══ DATASET CONTENT ══

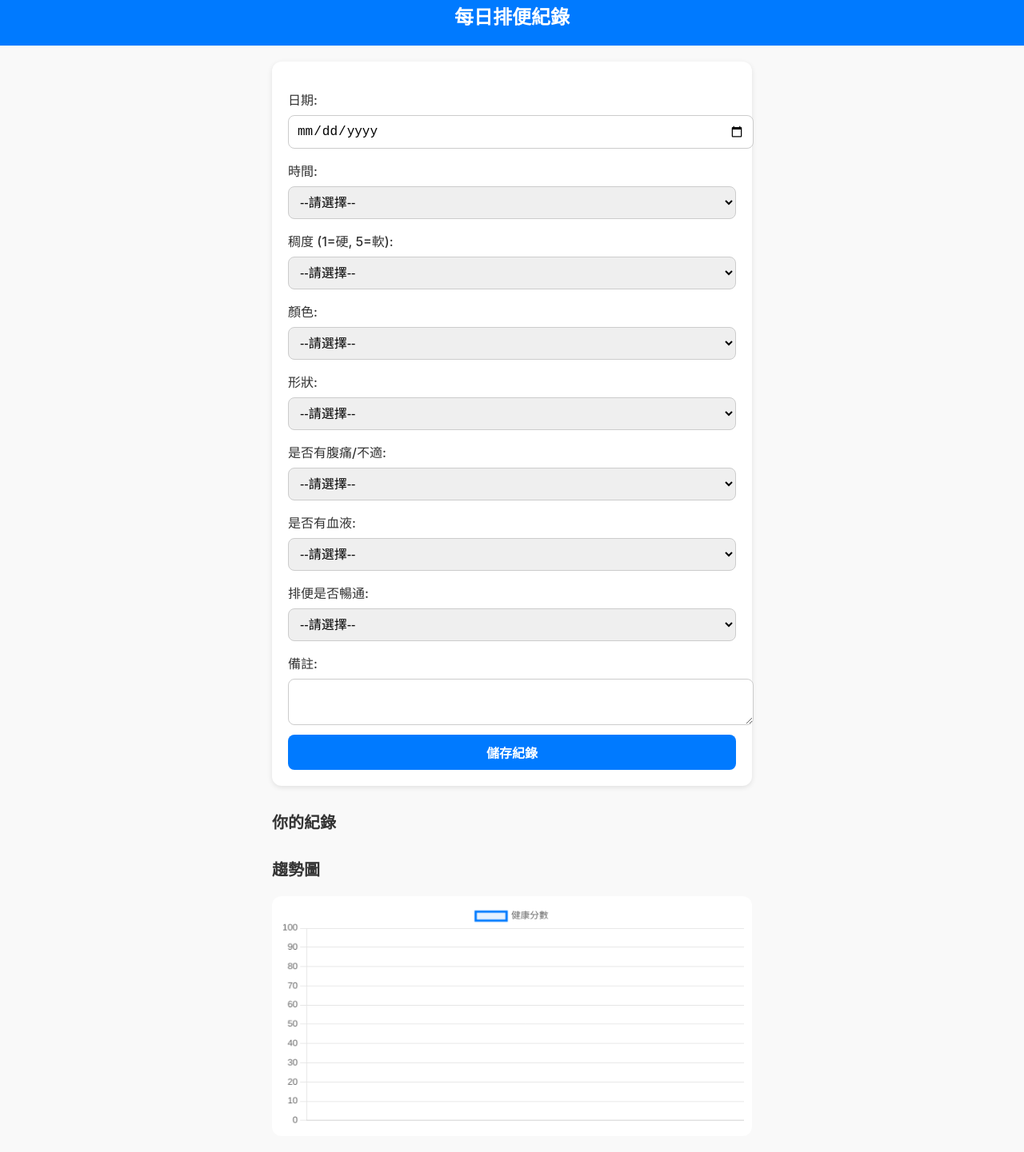
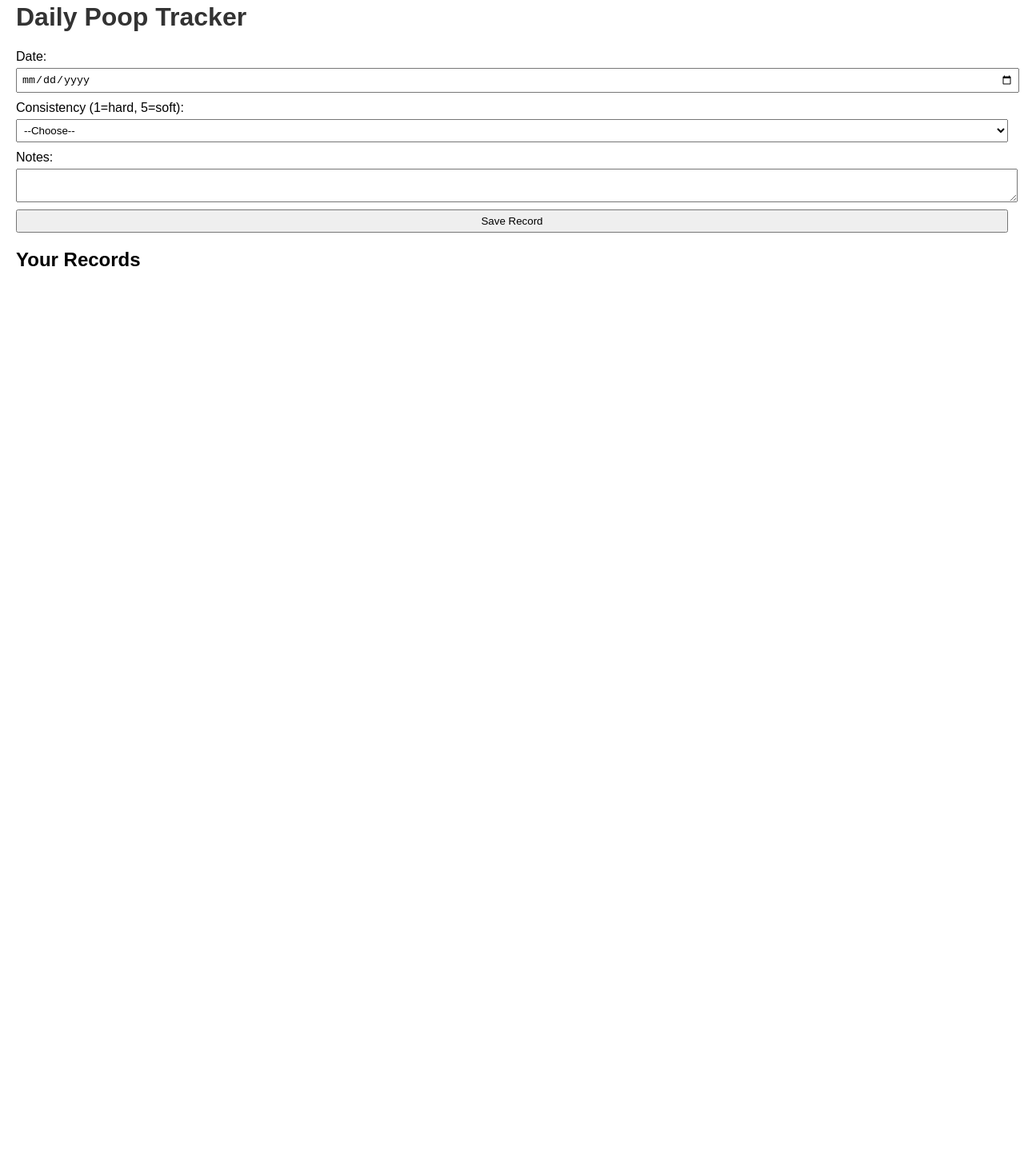
Before and after one commit to jacky114aa-netlify/dailydoseofpoop, a plain HTML site: page index.html in a window 1280 px wide. Shown: the part 18-1459 px from the top of the page at 80% size. After the commit the page ends 800 px from the top, so only its background shows below. Drawn offline with nearby package versions, Linux system fonts and the light colour scheme.

Commit message:
Update index.html

```diff
--- a/index.html
+++ b/index.html
@@ -1,116 +1,47 @@
 <!DOCTYPE html>
-<html lang="zh">
+<html lang="en">
 <head>
   <meta charset="utf-8" />
-  <title>每日排便紀錄</title>
-  <script src="https://cdn.jsdelivr.net/npm/chart.js"></script>
+  <title>Daily Poop Tracker</title>
   <style>
-    body { font-family: -apple-system, BlinkMacSystemFont, "Segoe UI", sans-serif; margin: 0; background: #f9f9f9; color: #333; }
-    header { background: #007aff; color: white; padding: 20px; text-align: center; font-size: 24px; font-weight: bold; }
-    main { padding: 20px; max-width: 600px; margin: auto; }
-    form { background: white; padding: 20px; border-radius: 12px; box-shadow: 0 2px 6px rgba(0,0,0,0.1); }
-    label { display: block; margin-top: 15px; font-weight: 500; }
-    input, select, textarea, button { margin-top: 8px; padding: 10px; border: 1px solid #ccc; border-radius: 8px; width: 100%; font-size: 16px; }
-    button { background: #007aff; color: white; border: none; cursor: pointer; font-weight: bold; }
-    button:hover { background: #005bb5; }
-    h2 { margin-top: 30px; font-size: 20px; }
-    .record { background: white; border-radius: 12px; padding: 15px; margin-top: 15px; box-shadow: 0 1px 4px rgba(0,0,0,0.08); }
-    canvas { margin-top: 20px; background: white; border-radius: 12px; padding: 10px; }
+    body { font-family: sans-serif; margin: 20px; }
+    h1 { color: #333; }
+    label { display: block; margin-top: 10px; }
+    input, select, textarea, button { margin-top: 5px; padding: 5px; width: 100%; }
+    .record { border: 1px solid #ccc; padding: 10px; margin-top: 10px; }
   </style>
 </head>
 <body>
-  <header>每日排便紀錄</header>
-  <main>
+  <h1>Daily Poop Tracker</h1>
   <form id="poopForm">
-      <label>日期:
+    <label>
+      Date:
       <input type="date" name="date" required />
     </label>
-      <label>時間:
-        <select name="time" required>
-          <option value="">--請選擇--</option>
-          <option value="早上">早上</option>
-          <option value="中午">中午</option>
-          <option value="晚上">晚上</option>
+    <label>
+      Consistency (1=hard, 5=soft):
+      <select name="consistency" required>
+        <option value="">--Choose--</option>
+        <option value="1">1 - Very hard</option>
+        <option value="2">2 - Hard</option>
+        <option value="3">3 - Normal</option>
+        <option value="4">4 - Soft</option>
+        <option value="5">5 - Very soft</option>
       </select>
     </label>
-      <label>稠度 (1=硬, 5=軟):
-        <select name="consistency" required>
-          <option value="">--請選擇--</option>
-          <option value="1">1 - 非常硬</option>
-          <option value="2">2 - 偏硬</option>
-          <option value="3">3 - 正常</option>
-          <option value="4">4 - 偏軟</option>
-          <option value="5">5 - 非常軟</option>
-        </select>
-      </label>
-      <label>顏色:
-        <select name="color" required>
-          <option value="">--請選擇--</option>
-          <option value="淺棕">淺棕</option>
-          <option value="深棕">深棕</option>
-          <option value="黑色">黑色</option>
-          <option value="綠色">綠色</option>
-          <option value="黃色">黃色</option>
-        </select>
-      </label>
-      <label>形狀:
-        <select name="shape" required>
-          <option value="">--請選擇--</option>
-          <option value="條狀">條狀</option>
-          <option value="顆粒狀">顆粒狀</option>
-          <option value="液體">液體</option>
-        </select>
-      </label>
-      <label>是否有腹痛/不適:
-        <select name="pain" required>
-          <option value="">--請選擇--</option>
-          <option value="是">是</option>
-          <option value="否">否</option>
-        </select>
-      </label>
-      <label>是否有血液:
-        <select name="blood" required>
-          <option value="">--請選擇--</option>
-          <option value="是">是</option>
-          <option value="否">否</option>
-        </select>
-      </label>
-      <label>排便是否暢通:
-        <select name="smooth" required>
-          <option value="">--請選擇--</option>
-          <option value="暢通">暢通</option>
-          <option value="不暢通">不暢通</option>
-        </select>
-      </label>
-      <label>備註:
+    <label>
+      Notes:
       <textarea name="notes"></textarea>
     </label>
-      <button type="submit">儲存紀錄</button>
+    <button type="submit">Save Record</button>
   </form>
 
-    <h2>你的紀錄</h2>
+  <h2>Your Records</h2>
   <div id="records"></div>
-
-    <h2>趨勢圖</h2>
-    <canvas id="trendChart" width="400" height="200"></canvas>
-  </main>
 
   <script>
     const form = document.getElementById('poopForm');
     const recordsDiv = document.getElementById('records');
-    const ctx = document.getElementById('trendChart').getContext('2d');
-    let chart;
-
-    function calculateScore(r) {
-      let score = 100;
-      score -= Math.abs(3 - Number(r.consistency)) * 15;
-      if (["黑色","綠色","黃色"].includes(r.color)) score -= 10;
-      if (["顆粒狀","液體"].includes(r.shape)) score -= 10;
-      if (r.pain === "是") score -= 15;
-      if (r.blood === "是") score -= 20;
-      if (r.smooth === "不暢通") score -= 10;
-      return Math.max(score, 0);
-    }
 
     function loadRecords() {
       recordsDiv.innerHTML = '';
@@ -118,56 +49,23 @@
       records.forEach(r => {
         const div = document.createElement('div');
         div.className = 'record';
-        div.innerHTML = `<strong>${r.date} (${r.time})</strong><br>
-                         稠度: ${r.consistency}<br>
-                         顏色: ${r.color}<br>
-                         形狀: ${r.shape}<br>
-                         腹痛/不適: ${r.pain}<br>
-                         血液: ${r.blood}<br>
-                         暢通: ${r.smooth}<br>
-                         備註: ${r.notes}<br>
-                         分數: ${calculateScore(r)}`;
+        div.innerHTML = `<strong>${r.date}</strong><br>
+                         Consistency: ${r.consistency}<br>
+                         Notes: ${r.notes}<br>
+                         Score: ${calculateScore(r.consistency)}`;
         recordsDiv.appendChild(div);
       });
-      updateChart(records);
     }
 
-    function updateChart(records) {
-      const labels = records.map(r => r.date);
-      const scores = records.map(r => calculateScore(r));
-      if (chart) chart.destroy();
-      chart = new Chart(ctx, {
-        type: 'line',
-        data: {
-          labels: labels,
-          datasets: [{
-            label: '健康分數',
-            data: scores,
-            borderColor: '#007aff',
-            backgroundColor: 'rgba(0,122,255,0.1)',
-            fill: true,
-            tension: 0.3
-          }]
-        },
-        options: {
-          scales: {
-            y: { beginAtZero: true, max: 100 }
-          }
-        }
-      });
+    function calculateScore(consistency) {
+      return 100 - Math.abs(3 - consistency) * 20;
     }
 
     form.addEventListener('submit', e => {
       e.preventDefault();
       const data = {
         date: form.date.value,
-        time: form.time.value,
-        consistency: form.consistency.value,
-        color: form.color.value,
-        shape: form.shape.value,
-        pain: form.pain.value,
-        blood: form.blood.value,
-        smooth: form.smooth.value,
+        consistency: parseInt(form.consistency.value),
         notes: form.notes.value
       };
       const records = JSON.parse(localStorage.getItem('poopRecords') || '[]');
```
Lines whose indentation alone changed are shown as unchanged.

═══

_YOUR ASSIGNMENT_:
If an entry holds a picture, leave the picture out and repeat the rest exactly.

_EXERCISE OUTPUT_:
Before and after one commit to jacky114aa-netlify/dailydoseofpoop, a plain HTML site: page index.html in a window 1280 px wide. Shown: the part 18-1459 px from the top of the page at 80% size. After the commit the page ends 800 px from the top, so only its background shows below. Drawn offline with nearby package versions, Linux system fonts and the light colour scheme.

Commit message:
Update index.html

```diff
--- a/index.html
+++ b/index.html
@@ -1,116 +1,47 @@
 <!DOCTYPE html>
-<html lang="zh">
+<html lang="en">
 <head>
   <meta charset="utf-8" />
-  <title>每日排便紀錄</title>
-  <script src="https://cdn.jsdelivr.net/npm/chart.js"></script>
+  <title>Daily Poop Tracker</title>
   <style>
-    body { font-family: -apple-system, BlinkMacSystemFont, "Segoe UI", sans-serif; margin: 0; background: #f9f9f9; color: #333; }
-    header { background: #007aff; color: white; padding: 20px; text-align: center; font-size: 24px; font-weight: bold; }
-    main { padding: 20px; max-width: 600px; margin: auto; }
-    form { background: white; padding: 20px; border-radius: 12px; box-shadow: 0 2px 6px rgba(0,0,0,0.1); }
-    label { display: block; margin-top: 15px; font-weight: 500; }
-    input, select, textarea, button { margin-top: 8px; padding: 10px; border: 1px solid #ccc; border-radius: 8px; width: 100%; font-size: 16px; }
-    button { background: #007aff; color: white; border: none; cursor: pointer; font-weight: bold; }
-    button:hover { background: #005bb5; }
-    h2 { margin-top: 30px; font-size: 20px; }
-    .record { background: white; border-radius: 12px; padding: 15px; margin-top: 15px; box-shadow: 0 1px 4px rgba(0,0,0,0.08); }
-    canvas { margin-top: 20px; background: white; border-radius: 12px; padding: 10px; }
+    body { font-family: sans-serif; margin: 20px; }
+    h1 { color: #333; }
+    label { display: block; margin-top: 10px; }
+    input, select, textarea, button { margin-top: 5px; padding: 5px; width: 100%; }
+    .record { border: 1px solid #ccc; padding: 10px; margin-top: 10px; }
   </style>
 </head>
 <body>
-  <header>每日排便紀錄</header>
-  <main>
+  <h1>Daily Poop Tracker</h1>
   <form id="poopForm">
-      <label>日期:
+    <label>
+      Date:
       <input type="date" name="date" required />
     </label>
-      <label>時間:
-        <select name="time" required>
-          <option value="">--請選擇--</option>
-          <option value="早上">早上</option>
-          <option value="中午">中午</option>
-          <option value="晚上">晚上</option>
+    <label>
+      Consistency (1=hard, 5=soft):
+      <select name="consistency" required>
+        <option value="">--Choose--</option>
+        <option value="1">1 - Very hard</option>
+        <option value="2">2 - Hard</option>
+        <option value="3">3 - Normal</option>
+        <option value="4">4 - Soft</option>
+        <option value="5">5 - Very soft</option>
       </select>
     </label>
-      <label>稠度 (1=硬, 5=軟):
-        <select name="consistency" required>
-          <option value="">--請選擇--</option>
-          <option value="1">1 - 非常硬</option>
-          <option value="2">2 - 偏硬</option>
-          <option value="3">3 - 正常</option>
-          <option value="4">4 - 偏軟</option>
-          <option value="5">5 - 非常軟</option>
-        </select>
-      </label>
-      <label>顏色:
-        <select name="color" required>
-          <option value="">--請選擇--</option>
-          <option value="淺棕">淺棕</option>
-          <option value="深棕">深棕</option>
-          <option value="黑色">黑色</option>
-          <option value="綠色">綠色</option>
-          <option value="黃色">黃色</option>
-        </select>
-      </label>
-      <label>形狀:
-        <select name="shape" required>
-          <option value="">--請選擇--</option>
-          <option value="條狀">條狀</option>
-          <option value="顆粒狀">顆粒狀</option>
-          <option value="液體">液體</option>
-        </select>
-      </label>
-      <label>是否有腹痛/不適:
-        <select name="pain" required>
-          <option value="">--請選擇--</option>
-          <option value="是">是</option>
-          <option value="否">否</option>
-        </select>
-      </label>
-      <label>是否有血液:
-        <select name="blood" required>
-          <option value="">--請選擇--</option>
-          <option value="是">是</option>
-          <option value="否">否</option>
-        </select>
-      </label>
-      <label>排便是否暢通:
-        <select name="smooth" required>
-          <option value="">--請選擇--</option>
-          <option value="暢通">暢通</option>
-          <option value="不暢通">不暢通</option>
-        </select>
-      </label>
-      <label>備註:
+    <label>
+      Notes:
       <textarea name="notes"></textarea>
     </label>
-      <button type="submit">儲存紀錄</button>
+    <button type="submit">Save Record</button>
   </form>
 
-    <h2>你的紀錄</h2>
+  <h2>Your Records</h2>
   <div id="records"></div>
-
-    <h2>趨勢圖</h2>
-    <canvas id="trendChart" width="400" height="200"></canvas>
-  </main>
 
   <script>
     const form = document.getElementById('poopForm');
     const recordsDiv = document.getElementById('records');
-    const ctx = document.getElementById('trendChart').getContext('2d');
-    let chart;
-
-    function calculateScore(r) {
-      let score = 100;
-      score -= Math.abs(3 - Number(r.consistency)) * 15;
-      if (["黑色","綠色","黃色"].includes(r.color)) score -= 10;
-      if (["顆粒狀","液體"].includes(r.shape)) score -= 10;
-      if (r.pain === "是") score -= 15;
-      if (r.blood === "是") score -= 20;
-      if (r.smooth === "不暢通") score -= 10;
-      return Math.max(score, 0);
-    }
 
     function loadRecords() {
       recordsDiv.innerHTML = '';
@@ -118,56 +49,23 @@
       records.forEach(r => {
         const div = document.createElement('div');
         div.className = 'record';
-        div.innerHTML = `<strong>${r.date} (${r.time})</strong><br>
-                         稠度: ${r.consistency}<br>
-                         顏色: ${r.color}<br>
-                         形狀: ${r.shape}<br>
-                         腹痛/不適: ${r.pain}<br>
-                         血液: ${r.blood}<br>
-                         暢通: ${r.smooth}<br>
-                         備註: ${r.notes}<br>
-                         分數: ${calculateScore(r)}`;
+        div.innerHTML = `<strong>${r.date}</strong><br>
+                         Consistency: ${r.consistency}<br>
+                         Notes: ${r.notes}<br>
+                         Score: ${calculateScore(r.consistency)}`;
         recordsDiv.appendChild(div);
       });
-      updateChart(records);
     }
 
-    function updateChart(records) {
-      const labels = records.map(r => r.date);
-      const scores = records.map(r => calculateScore(r));
-      if (chart) chart.destroy();
-      chart = new Chart(ctx, {
-        type: 'line',
-        data: {
-          labels: labels,
-          datasets: [{
-            label: '健康分數',
-            data: scores,
-            borderColor: '#007aff',
-            backgroundColor: 'rgba(0,122,255,0.1)',
-            fill: true,
-            tension: 0.3
-          }]
-        },
-        options: {
-          scales: {
-            y: { beginAtZero: true, max: 100 }
-          }
-        }
-      });
+    function calculateScore(consistency) {
+      return 100 - Math.abs(3 - consistency) * 20;
     }
 
     form.addEventListener('submit', e => {
       e.preventDefault();
       const data = {
         date: form.date.value,
-        time: form.time.value,
-        consistency: form.consistency.value,
-        color: form.color.value,
-        shape: form.shape.value,
-        pain: form.pain.value,
-        blood: form.blood.value,
-        smooth: form.smooth.value,
+        consistency: parseInt(form.consistency.value),
         notes: form.notes.value
       };
       const records = JSON.parse(localStorage.getItem('poopRecords') || '[]');
```
Lines whose indentation alone changed are shown as unchanged.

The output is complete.